=== Given data ===
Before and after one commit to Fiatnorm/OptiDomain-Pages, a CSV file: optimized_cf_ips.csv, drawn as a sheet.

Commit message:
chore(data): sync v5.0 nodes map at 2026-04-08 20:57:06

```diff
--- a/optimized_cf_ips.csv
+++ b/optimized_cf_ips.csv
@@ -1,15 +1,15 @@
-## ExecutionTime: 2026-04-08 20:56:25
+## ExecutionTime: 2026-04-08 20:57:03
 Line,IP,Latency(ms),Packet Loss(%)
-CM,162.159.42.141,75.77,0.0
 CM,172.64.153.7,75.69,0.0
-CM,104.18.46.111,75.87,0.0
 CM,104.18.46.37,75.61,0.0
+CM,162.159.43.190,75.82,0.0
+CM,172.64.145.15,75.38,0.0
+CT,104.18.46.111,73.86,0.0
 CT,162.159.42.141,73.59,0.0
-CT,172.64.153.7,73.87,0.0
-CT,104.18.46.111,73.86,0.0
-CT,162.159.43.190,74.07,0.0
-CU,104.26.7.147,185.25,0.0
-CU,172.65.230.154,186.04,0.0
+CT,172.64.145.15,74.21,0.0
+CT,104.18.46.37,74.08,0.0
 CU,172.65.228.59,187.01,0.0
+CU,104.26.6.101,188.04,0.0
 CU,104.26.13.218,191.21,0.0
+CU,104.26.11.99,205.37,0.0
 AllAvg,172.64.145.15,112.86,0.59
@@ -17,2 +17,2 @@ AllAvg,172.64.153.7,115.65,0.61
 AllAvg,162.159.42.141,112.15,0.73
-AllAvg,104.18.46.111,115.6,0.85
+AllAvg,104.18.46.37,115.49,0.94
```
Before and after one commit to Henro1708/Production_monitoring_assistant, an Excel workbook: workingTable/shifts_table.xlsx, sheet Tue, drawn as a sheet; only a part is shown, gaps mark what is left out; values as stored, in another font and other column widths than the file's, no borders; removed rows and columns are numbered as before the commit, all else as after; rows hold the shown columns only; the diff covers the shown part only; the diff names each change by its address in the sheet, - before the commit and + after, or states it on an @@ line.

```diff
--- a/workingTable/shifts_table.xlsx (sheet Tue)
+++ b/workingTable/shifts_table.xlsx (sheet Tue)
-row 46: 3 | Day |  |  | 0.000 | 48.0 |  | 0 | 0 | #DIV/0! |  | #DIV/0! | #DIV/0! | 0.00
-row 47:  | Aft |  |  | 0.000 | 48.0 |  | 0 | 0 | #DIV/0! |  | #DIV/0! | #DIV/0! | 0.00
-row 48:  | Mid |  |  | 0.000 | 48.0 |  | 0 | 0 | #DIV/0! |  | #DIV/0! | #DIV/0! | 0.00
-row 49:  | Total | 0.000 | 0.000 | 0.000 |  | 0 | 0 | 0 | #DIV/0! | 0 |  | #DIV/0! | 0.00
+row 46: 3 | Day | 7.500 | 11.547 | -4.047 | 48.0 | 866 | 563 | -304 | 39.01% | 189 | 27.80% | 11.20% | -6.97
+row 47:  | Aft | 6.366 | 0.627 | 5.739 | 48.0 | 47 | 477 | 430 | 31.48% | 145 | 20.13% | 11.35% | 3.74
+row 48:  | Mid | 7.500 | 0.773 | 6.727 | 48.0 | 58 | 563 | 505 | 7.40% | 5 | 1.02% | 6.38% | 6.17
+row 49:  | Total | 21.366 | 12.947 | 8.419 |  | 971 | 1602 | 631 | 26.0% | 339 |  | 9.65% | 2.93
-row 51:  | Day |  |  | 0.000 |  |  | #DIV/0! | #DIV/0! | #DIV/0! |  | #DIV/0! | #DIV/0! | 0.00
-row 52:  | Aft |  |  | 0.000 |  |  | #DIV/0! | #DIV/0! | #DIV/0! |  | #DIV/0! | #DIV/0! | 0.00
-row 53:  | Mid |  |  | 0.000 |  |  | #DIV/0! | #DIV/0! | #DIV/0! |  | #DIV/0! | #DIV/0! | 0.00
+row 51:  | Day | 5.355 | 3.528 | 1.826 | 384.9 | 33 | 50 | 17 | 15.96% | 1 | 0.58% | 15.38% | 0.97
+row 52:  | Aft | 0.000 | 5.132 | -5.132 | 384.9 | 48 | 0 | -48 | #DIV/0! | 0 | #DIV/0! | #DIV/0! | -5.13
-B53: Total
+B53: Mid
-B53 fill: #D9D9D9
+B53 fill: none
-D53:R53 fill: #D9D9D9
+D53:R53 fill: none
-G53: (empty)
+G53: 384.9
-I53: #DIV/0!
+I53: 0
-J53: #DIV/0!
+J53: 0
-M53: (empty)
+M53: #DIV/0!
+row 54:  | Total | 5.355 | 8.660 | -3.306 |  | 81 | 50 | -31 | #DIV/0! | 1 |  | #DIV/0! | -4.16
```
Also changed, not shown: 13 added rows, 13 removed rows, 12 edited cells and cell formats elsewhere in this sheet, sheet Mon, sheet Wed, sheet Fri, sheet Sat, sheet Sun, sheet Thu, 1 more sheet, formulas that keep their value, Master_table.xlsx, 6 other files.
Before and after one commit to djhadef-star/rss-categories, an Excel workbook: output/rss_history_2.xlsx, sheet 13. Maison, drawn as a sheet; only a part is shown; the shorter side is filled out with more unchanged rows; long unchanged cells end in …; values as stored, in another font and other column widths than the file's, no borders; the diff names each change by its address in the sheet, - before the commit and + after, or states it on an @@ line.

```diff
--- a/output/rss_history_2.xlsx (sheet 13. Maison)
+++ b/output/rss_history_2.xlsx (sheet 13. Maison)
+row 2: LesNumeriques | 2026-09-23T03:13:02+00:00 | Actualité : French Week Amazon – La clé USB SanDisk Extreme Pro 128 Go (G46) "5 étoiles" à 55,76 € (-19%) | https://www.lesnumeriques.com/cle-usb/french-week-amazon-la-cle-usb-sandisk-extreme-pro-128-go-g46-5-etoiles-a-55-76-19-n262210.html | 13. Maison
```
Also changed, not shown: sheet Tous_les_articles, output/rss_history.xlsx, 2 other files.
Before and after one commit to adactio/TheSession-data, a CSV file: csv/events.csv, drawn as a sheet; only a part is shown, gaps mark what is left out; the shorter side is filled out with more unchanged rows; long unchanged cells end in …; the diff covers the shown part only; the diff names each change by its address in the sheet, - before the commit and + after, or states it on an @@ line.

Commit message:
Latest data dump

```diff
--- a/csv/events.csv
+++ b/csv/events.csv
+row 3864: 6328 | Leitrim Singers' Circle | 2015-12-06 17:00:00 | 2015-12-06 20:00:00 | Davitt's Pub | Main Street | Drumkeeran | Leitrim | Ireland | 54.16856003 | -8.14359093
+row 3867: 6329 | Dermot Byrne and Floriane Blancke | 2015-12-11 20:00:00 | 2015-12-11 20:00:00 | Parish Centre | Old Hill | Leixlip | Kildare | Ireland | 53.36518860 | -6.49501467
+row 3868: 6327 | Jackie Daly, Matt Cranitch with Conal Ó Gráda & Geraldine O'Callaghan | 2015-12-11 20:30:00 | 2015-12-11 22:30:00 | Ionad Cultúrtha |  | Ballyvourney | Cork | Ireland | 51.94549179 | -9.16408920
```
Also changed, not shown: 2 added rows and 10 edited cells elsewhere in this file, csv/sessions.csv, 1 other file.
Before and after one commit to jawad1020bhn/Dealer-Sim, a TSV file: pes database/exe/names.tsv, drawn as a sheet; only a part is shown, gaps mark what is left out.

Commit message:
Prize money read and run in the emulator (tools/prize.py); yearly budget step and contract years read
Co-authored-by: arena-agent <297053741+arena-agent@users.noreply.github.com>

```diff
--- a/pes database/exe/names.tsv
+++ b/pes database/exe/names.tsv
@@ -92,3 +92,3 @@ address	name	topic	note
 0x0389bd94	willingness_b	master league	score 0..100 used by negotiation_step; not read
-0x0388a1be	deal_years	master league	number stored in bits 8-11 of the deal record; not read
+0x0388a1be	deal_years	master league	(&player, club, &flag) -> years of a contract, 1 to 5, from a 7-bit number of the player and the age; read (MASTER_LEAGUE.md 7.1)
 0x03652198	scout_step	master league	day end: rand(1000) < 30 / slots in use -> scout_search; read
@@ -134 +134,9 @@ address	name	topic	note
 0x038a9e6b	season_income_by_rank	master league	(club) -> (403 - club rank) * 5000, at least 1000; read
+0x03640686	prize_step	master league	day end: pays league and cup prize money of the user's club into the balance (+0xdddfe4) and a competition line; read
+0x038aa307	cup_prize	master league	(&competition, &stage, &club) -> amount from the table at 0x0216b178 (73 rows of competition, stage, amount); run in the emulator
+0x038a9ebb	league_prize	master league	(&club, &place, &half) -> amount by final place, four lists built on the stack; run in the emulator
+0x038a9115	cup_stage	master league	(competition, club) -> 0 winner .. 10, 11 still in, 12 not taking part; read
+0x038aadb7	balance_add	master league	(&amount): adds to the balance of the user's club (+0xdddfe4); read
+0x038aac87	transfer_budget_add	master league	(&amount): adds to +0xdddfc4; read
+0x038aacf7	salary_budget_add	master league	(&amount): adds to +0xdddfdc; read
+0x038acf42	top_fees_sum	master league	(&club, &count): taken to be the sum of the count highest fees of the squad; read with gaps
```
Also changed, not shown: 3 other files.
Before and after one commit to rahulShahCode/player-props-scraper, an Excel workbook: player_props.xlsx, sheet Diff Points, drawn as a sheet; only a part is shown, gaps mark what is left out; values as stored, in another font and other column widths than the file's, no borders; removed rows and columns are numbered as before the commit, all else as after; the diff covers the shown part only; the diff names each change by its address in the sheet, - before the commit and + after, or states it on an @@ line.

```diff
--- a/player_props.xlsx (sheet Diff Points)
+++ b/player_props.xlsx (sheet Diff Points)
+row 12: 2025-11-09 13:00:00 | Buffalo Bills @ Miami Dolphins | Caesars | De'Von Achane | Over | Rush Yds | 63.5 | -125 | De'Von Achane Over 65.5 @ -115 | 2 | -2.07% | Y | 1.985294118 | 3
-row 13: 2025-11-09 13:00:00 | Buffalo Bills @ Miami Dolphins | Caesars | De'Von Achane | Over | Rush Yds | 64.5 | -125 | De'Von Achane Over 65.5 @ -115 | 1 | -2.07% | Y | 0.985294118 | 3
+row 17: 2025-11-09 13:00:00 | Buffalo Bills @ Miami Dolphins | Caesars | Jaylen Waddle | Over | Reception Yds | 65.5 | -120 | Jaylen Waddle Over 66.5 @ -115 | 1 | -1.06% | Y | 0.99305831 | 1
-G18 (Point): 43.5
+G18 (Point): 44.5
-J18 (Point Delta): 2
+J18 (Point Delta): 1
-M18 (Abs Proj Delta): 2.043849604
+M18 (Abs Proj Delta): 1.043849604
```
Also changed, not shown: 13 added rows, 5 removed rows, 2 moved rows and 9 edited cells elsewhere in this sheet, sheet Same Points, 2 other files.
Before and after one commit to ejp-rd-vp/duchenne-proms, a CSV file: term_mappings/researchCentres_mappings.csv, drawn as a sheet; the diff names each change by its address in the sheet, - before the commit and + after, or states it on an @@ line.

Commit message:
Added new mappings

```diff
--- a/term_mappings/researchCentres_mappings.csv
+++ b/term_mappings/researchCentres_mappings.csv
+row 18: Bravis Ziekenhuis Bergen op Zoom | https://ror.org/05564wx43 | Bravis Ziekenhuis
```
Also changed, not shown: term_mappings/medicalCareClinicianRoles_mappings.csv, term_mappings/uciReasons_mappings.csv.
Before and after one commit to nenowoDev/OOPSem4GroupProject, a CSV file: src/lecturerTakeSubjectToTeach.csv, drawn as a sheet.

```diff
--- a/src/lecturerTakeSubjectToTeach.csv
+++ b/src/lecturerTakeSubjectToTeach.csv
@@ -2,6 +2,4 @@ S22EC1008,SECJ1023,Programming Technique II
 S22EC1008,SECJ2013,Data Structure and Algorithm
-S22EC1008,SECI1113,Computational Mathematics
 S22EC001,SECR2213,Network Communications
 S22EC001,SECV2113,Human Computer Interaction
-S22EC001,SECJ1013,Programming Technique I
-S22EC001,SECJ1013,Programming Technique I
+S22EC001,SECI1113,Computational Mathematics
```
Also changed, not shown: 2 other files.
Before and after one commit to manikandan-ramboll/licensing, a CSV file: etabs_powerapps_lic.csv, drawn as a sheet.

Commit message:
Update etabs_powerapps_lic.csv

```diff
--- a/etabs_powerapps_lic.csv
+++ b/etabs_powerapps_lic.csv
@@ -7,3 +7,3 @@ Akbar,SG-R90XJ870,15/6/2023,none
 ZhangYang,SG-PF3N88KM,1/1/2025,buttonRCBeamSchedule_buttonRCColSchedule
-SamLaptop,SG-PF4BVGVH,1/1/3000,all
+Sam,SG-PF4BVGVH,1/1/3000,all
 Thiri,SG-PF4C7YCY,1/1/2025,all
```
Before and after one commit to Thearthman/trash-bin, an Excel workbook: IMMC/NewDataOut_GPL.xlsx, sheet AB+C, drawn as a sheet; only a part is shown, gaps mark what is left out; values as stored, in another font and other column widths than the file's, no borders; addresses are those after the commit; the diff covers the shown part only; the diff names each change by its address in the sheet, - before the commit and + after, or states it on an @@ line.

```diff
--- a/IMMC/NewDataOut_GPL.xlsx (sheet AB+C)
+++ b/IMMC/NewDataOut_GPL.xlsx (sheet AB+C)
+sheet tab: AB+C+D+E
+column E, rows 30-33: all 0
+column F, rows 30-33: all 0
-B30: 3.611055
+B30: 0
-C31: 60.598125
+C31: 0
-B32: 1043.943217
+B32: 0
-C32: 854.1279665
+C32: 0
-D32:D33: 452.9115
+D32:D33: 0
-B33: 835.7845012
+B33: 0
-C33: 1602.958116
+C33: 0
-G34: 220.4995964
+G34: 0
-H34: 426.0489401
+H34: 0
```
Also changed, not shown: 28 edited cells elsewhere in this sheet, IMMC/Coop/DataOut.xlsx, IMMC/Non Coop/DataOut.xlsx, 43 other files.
===
Directions for this task:
Where a line of the entries contains "amount", report that line.

Result of this task:
+0x038aa307	cup_prize	master league	(&competition, &stage, &club) -> amount from the table at 0x0216b178 (73 rows of competition, stage, amount); run in the emulator
+0x038a9ebb	league_prize	master league	(&club, &place, &half) -> amount by final place, four lists built on the stack; run in the emulator
+0x038aadb7	balance_add	master league	(&amount): adds to the balance of the user's club (+0xdddfe4); read
+0x038aac87	transfer_budget_add	master league	(&amount): adds to +0xdddfc4; read
+0x038aacf7	salary_budget_add	master league	(&amount): adds to +0xdddfdc; read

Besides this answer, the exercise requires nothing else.